Summary:China Considering Relaxation of Restrictions on Foreign Investment In Heavy Industry, EO Survey: Economists Say No Hard Landing and Growth Slows in Inner Mongolia.

Highlights from the EO print edition, No. 557, Feb 20, 2012

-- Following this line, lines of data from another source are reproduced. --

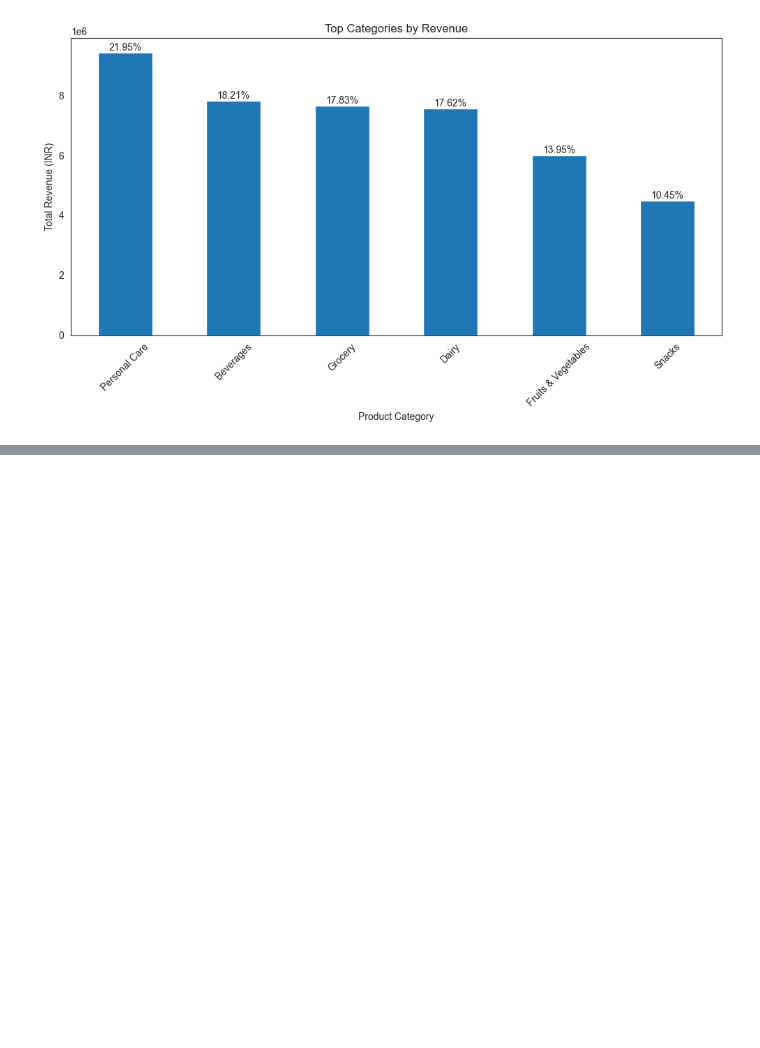
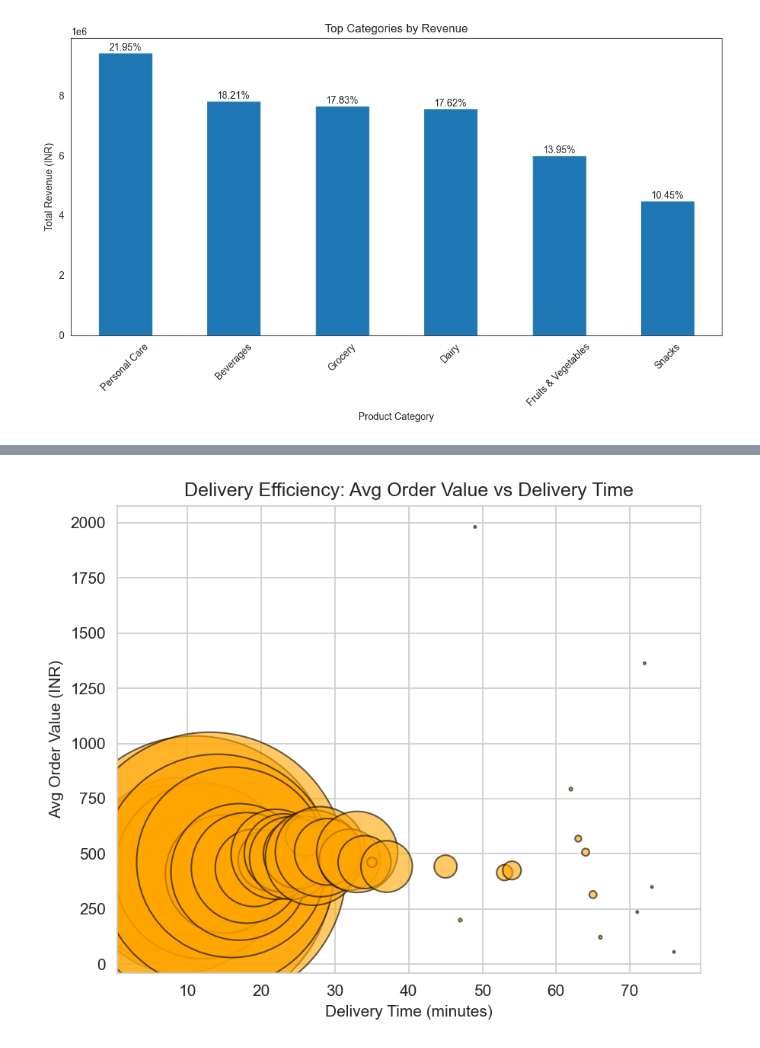
Before and after one commit to DanishShaikh18/Ecommerce-Delivery-Performance-Analysis, a Jupyter notebook: notebooks/Analysis.ipynb, the cells around one changed output, grey strips where cells are left out. Drawn from its saved outputs; the diff is of its cells as text; code cells hidden in the pictures; blank space fills up the shorter version.

```diff
--- a/notebooks/Analysis.ipynb
+++ b/notebooks/Analysis.ipynb
@@ -728,0 +806,23 @@ plt.show()
+# %%
+plt.figure(figsize=(6,5), dpi=150)
+sns.set_style("whitegrid")
+
+# Aggregate data → avg order value & count by delivery time
+delivery_eff = df.groupby('delivery_time_min').agg(
+    avg_value=('order_value_inr','mean'),
+    orders=('order_id','count')
+).reset_index()
+
+# Scatter plot
+plt.scatter(delivery_eff['delivery_time_min'],
+            delivery_eff['avg_value'],
+            s=delivery_eff['orders']*2,  # bubble size ~ number of orders
+            alpha=0.6, c='orange', edgecolor='k')
+
+plt.title("Delivery Efficiency: Avg Order Value vs Delivery Time")
+plt.xlabel("Delivery Time (minutes)")
+plt.ylabel("Avg Order Value (INR)")
+plt.tight_layout()
+plt.show()
+# %% [output]
+[figure, added]
```
Also changed, not shown: parts of 20 cells of this notebook, 1 other file.
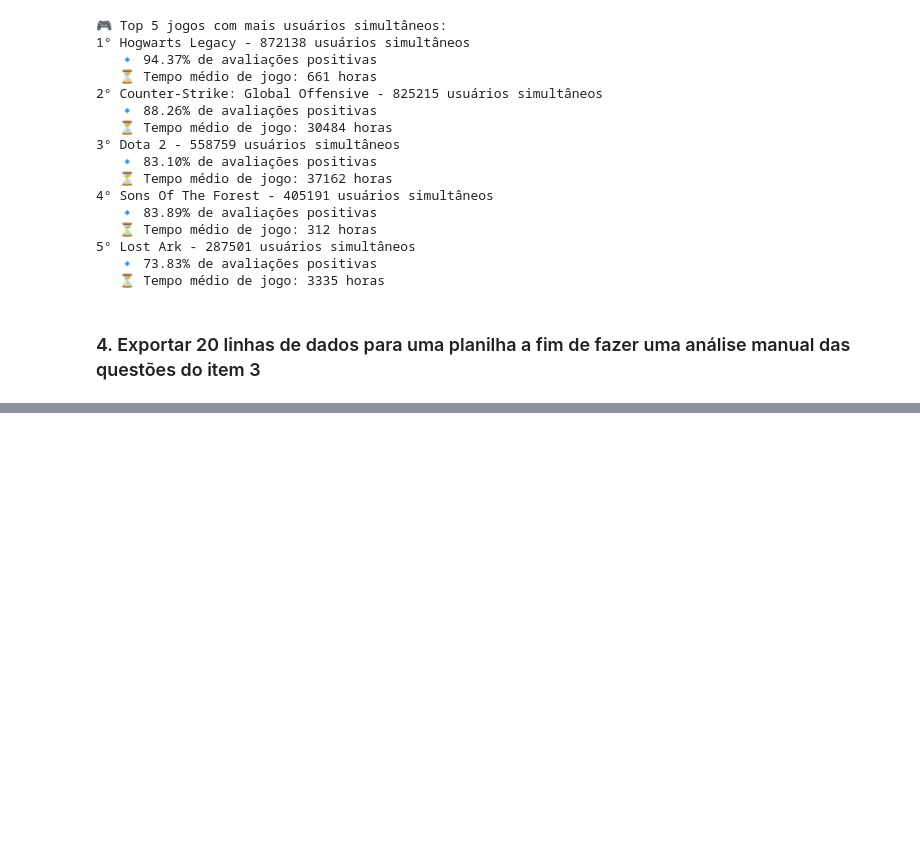
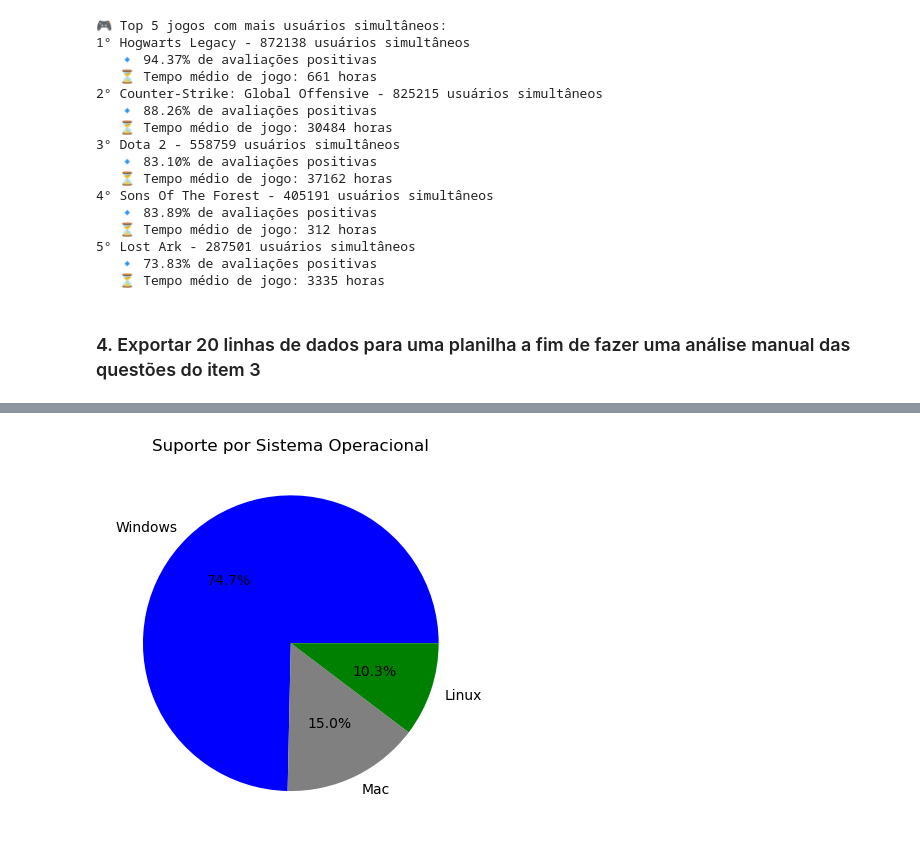
Before and after one commit to Cesars-Salad/project-phase1-steam-games-analysis, a Jupyter notebook: main_notebook.ipynb, the cells around one changed output, grey strips where cells are left out. Saved outputs shown, nothing was run; the diff lists cells and outputs as text; code cells hidden in the pictures; blank space fills up the shorter version.

```diff
--- a/main_notebook.ipynb
+++ b/main_notebook.ipynb
@@ -72,0 +74,2 @@ Arquivo data/processed/randon_20_lines.xlsx já existe. Nenhuma ação realizada
+# %%
+df = src.game.load_and_extract_games_to_df("data/raw/steam_games.zip", "data/raw")
@@ -72,0 +136,4 @@ Arquivo data/processed/randon_20_lines.xlsx já existe. Nenhuma ação realizada
+# %%
+src.game.os_support_chart(df)
+# %% [output]
+[figure, added]
```
Also changed, not shown: parts of 9 cells of this notebook, 1 other file.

Wuhu's New Real Estate Policy Halted By the Central Government
News, cover
~ Wuhu (芜湖), a third-tier city in eastern province of Anhui, announced that it was relaxing its real estate policy recently, but the plan only held for three days before it was halted by the Ministry of Housing and Urban-Rural Development (MOHURD).
~ A source close to MOHURD said, "Although the new policy doesn't appear to conflict with the central government's current [housing] regulations, after it was covered by the media, it has affected the stability of the housing purchase restrictions policy, which might cause other cities to seek to follow their example."
~ Some officials in Wuhu argued that they had been misrepresented and noted that in fact the policy changes, including deed tax exemptions and the provision of subsidies for ordinary home buyers, were already being applied.
~ The EO found through investigation that this claim isn't really true and that the Wuhu government had made some subtle alterations to a few key words in their new housing policy document.
~ Compared to a similar policy document released by the Wuhu local government nine months ago, the new policy removed references that applied only to people who only owned one property and also changed the scope of subsidies from applying only to "ordinary housing" to "newly-built commercial housing." This appears to have triggered a response from the central government which is only willing to accept some flexibility in relation to the way policies are implemented at the local level in relation to first-home buyers.
~ "Wuhu's new policy announcement, only really had one aspect that the central government was unwilling to accept, it didn't limit preferential policies to people who were buying their first house. As to the other measures, they were all ok," according to Yang Hongxu (杨红旭), vice president of Shanghai E-house Real Estate Research Institute.
~ Wuhu is not the the first local government that has attempted to relax housing regulations. In fact, since the second half of 2011, Beijing, Shanghai, Hangzhou, Chongqing, Chengdu and Haikou and over 18 cities have also made some minor adjustments to real estate policy.
~ However, because these small actions didn't go beyond the central government's 'red line,' so they haven't been reversed, said the above official who is close to MOHURD.
Original article: [Chinese]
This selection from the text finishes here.